How does one person win eight gold medals in one Olympics? Michael Phelps drew inspiration from a variety of sources - a careful study of this multi-pronged approach can help us as we drive to win our own personal Olympics in business, life, love, whatever it may be.
When Phelps announced that he was going to go for eight golds, Australian gold medalist Ian Thorpe said it couldn't be done. Michael got his hands on the article, cut it out, and taped it in the back of his locker at the aquatic center where he was training in Michigan. Every day, multiple times a day, when he went into that locker, he looked at that article and thought about Ian's negative comments.
When Michael was growing up, he kept a poster of gold medalist Pablo Morales on his bedroom wall. At the 1984 Olympics in Los Angeles, Pablo won two silvers in the 100 meter butterfly and the 200 meter medley and a gold in the 4 x 100 meter medley. In 1988, he failed to qualify only to come back as team captain in 1992, winning two golds in Barcelona in the 100 meter butterfly and the 4 x 100 meter medley. Pablo also held the world record in the 100 meter butterfly in 1984 and again from 1986 to 1995.
At the 2005 FINA World Championships, Micheal lost to Ian Crocker by 1.25 seconds in the 100-meter butterfly. In a press conference after the competition, Michael was furious with himself and ready to make a big change. "This entire year, and this world championships, have been a big wake-up call for me," he said. "I don't like the feeling of not doing my best. What happened here, I'm going to use for motivation, and hopefully by next summer, I'll be able to give [Crocker] a race. He sort of ran away with it. I wasn't even a factor."

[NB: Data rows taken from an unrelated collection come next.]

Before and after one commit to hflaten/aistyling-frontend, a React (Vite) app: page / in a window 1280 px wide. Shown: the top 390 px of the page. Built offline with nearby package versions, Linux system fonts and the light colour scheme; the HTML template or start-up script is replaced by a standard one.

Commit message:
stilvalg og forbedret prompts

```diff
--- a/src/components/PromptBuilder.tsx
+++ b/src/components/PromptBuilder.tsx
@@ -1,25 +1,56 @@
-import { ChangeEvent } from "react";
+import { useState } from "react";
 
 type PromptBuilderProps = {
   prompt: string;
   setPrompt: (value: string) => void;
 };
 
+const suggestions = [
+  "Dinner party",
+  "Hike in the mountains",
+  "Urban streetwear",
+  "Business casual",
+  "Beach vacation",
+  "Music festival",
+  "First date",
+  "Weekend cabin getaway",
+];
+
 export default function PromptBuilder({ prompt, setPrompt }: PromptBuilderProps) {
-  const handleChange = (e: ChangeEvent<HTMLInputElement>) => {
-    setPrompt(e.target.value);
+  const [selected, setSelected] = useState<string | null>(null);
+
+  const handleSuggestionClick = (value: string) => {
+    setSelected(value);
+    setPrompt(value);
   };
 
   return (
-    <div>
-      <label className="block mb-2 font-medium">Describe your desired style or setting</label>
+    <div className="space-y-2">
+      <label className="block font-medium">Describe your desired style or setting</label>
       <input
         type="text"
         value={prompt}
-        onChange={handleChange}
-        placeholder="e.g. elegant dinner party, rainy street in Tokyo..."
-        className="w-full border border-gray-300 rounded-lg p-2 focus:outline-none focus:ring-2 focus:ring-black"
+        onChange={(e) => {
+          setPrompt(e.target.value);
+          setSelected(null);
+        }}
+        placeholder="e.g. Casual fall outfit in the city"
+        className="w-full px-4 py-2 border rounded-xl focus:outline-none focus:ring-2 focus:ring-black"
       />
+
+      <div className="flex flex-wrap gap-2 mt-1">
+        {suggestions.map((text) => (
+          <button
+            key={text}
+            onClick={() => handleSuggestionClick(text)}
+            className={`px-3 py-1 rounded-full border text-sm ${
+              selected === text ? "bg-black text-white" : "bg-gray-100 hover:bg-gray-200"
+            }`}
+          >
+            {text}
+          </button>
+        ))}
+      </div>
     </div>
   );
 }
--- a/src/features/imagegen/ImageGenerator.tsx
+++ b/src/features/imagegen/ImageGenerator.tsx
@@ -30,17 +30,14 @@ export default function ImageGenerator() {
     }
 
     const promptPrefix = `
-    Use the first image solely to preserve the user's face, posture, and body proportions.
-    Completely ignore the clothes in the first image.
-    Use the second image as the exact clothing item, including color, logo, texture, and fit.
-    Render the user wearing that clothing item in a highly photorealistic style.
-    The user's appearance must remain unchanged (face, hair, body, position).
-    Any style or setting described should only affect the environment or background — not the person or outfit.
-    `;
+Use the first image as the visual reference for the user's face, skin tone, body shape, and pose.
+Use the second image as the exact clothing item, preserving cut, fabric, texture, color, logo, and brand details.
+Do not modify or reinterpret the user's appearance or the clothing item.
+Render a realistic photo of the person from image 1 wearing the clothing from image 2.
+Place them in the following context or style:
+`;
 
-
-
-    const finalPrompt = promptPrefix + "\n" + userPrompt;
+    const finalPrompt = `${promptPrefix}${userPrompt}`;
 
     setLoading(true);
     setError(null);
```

On Thursday, August 7th, swimmer Alain Bernard of France bragged that the French relay team would "squash" the Americans in the 400 meter relay. When Michael heard this he used it as fuel to fire the first leg of the race. In a photo finish, anchor Jason Lezak out-touched Bernard by .08 of a second.
When Michael went up against Milorad Cavic in the 100 meter butterfly at the Beijing Olympics, coach Bob Bowman made sure Michael heard Cavic's now famous comment: "I think it would be good for the sport and good for him" if Phelps lost. Michael again used a comment to fire the run down his lane and out-touched Cavic 50.58 to 50.59.
Michael also kept a "wish list" on his computer - a list of world record and gold medal dreams. He looked at this list every day, focusing on his goals.
When asked after Phelps had won the eight golds how he had inspired the swimmer, Bowman said he taught Phelps to use his imagination. Likewise, Phelps also reported when interviewed after the last race that his imagination was a key to his success.
Drawing inspiration from negative comments, positive role models, loss, lists, and his own imagination, Michael Phelps surpassed Mark Spitz's record to be the most decorated gold medalist in a single Olympics. My hope is that we can all become Olympians in our own lives by finding motivation and inspiration in the good, the bad, and the ugly we face day to day.